[Detected change data]
--- START ---
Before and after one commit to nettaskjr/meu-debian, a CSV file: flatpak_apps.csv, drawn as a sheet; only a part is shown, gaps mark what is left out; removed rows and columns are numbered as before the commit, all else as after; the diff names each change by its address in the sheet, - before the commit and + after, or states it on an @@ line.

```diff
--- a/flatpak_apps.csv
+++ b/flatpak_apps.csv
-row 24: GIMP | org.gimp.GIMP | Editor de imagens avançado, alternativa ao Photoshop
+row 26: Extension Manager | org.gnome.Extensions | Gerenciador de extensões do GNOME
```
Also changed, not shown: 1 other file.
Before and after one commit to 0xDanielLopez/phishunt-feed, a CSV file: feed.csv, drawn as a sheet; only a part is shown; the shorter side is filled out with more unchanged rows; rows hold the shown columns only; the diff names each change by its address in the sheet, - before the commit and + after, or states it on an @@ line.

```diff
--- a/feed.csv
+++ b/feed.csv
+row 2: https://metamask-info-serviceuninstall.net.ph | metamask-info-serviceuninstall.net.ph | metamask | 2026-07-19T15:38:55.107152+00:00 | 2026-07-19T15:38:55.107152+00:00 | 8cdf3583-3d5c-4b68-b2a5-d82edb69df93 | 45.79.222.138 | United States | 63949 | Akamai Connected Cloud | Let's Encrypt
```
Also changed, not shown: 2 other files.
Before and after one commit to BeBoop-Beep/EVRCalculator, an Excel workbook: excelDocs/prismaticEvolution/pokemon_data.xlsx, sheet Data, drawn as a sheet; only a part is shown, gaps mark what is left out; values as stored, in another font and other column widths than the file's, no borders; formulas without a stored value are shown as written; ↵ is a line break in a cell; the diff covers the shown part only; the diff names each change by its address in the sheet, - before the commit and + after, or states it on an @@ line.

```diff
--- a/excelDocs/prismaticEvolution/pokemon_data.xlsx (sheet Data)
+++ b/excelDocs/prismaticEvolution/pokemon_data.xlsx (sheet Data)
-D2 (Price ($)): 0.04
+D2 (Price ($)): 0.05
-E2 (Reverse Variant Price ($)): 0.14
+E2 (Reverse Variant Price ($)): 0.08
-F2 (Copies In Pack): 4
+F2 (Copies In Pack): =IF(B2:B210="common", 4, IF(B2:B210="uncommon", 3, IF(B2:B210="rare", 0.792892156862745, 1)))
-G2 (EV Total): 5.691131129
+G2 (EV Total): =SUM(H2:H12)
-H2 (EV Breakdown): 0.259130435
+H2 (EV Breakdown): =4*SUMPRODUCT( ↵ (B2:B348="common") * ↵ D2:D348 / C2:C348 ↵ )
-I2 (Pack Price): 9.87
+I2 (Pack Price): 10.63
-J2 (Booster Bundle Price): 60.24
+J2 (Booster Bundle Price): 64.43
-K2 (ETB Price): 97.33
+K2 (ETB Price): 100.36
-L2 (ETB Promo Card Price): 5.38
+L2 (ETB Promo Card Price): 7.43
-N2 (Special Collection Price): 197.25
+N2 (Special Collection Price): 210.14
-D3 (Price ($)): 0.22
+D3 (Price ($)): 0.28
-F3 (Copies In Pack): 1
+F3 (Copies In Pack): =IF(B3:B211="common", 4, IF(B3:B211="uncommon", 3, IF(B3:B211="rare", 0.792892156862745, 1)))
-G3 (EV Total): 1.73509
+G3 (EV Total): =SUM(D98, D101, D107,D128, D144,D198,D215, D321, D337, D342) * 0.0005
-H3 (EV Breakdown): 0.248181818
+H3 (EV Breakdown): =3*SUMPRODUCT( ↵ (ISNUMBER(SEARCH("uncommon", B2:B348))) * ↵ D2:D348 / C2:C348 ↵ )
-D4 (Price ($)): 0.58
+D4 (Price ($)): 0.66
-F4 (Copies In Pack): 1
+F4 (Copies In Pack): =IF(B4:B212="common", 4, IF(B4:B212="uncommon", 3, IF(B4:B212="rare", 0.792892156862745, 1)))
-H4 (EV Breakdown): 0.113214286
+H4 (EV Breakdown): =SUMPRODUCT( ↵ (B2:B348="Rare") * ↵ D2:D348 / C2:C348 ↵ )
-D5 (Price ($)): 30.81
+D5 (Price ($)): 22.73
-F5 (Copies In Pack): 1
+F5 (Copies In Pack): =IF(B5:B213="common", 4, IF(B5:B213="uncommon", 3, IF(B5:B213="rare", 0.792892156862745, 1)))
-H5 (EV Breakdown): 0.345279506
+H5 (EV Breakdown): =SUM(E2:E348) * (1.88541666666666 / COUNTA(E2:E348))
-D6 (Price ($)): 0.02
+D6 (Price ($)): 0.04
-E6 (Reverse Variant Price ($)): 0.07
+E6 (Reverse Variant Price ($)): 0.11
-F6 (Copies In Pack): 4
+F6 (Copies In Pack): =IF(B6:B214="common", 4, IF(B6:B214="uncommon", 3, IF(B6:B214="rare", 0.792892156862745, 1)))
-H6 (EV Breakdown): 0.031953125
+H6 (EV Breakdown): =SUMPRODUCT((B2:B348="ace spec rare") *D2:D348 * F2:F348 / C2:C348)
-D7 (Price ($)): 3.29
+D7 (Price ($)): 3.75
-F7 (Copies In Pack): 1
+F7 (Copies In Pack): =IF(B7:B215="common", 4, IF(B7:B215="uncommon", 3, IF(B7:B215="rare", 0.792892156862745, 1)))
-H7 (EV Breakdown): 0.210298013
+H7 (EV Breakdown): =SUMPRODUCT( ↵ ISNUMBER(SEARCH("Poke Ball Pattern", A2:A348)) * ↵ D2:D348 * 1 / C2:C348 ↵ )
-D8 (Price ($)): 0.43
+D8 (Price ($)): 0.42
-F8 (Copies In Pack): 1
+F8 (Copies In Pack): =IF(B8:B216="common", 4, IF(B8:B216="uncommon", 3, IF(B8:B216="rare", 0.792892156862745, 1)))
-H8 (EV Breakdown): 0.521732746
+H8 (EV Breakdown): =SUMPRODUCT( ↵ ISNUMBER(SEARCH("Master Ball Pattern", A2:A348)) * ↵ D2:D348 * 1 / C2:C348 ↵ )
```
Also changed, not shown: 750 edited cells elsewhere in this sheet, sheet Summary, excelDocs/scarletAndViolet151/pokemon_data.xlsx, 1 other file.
--- END ---
WHAT YOU HAVE TO DO: With "Reverse" as the word to match, copy each line of the records that has it.

SOLUTION TO THIS PROBLEM:
-E2 (Reverse Variant Price ($)): 0.14
+E2 (Reverse Variant Price ($)): 0.08
-E6 (Reverse Variant Price ($)): 0.07
+E6 (Reverse Variant Price ($)): 0.11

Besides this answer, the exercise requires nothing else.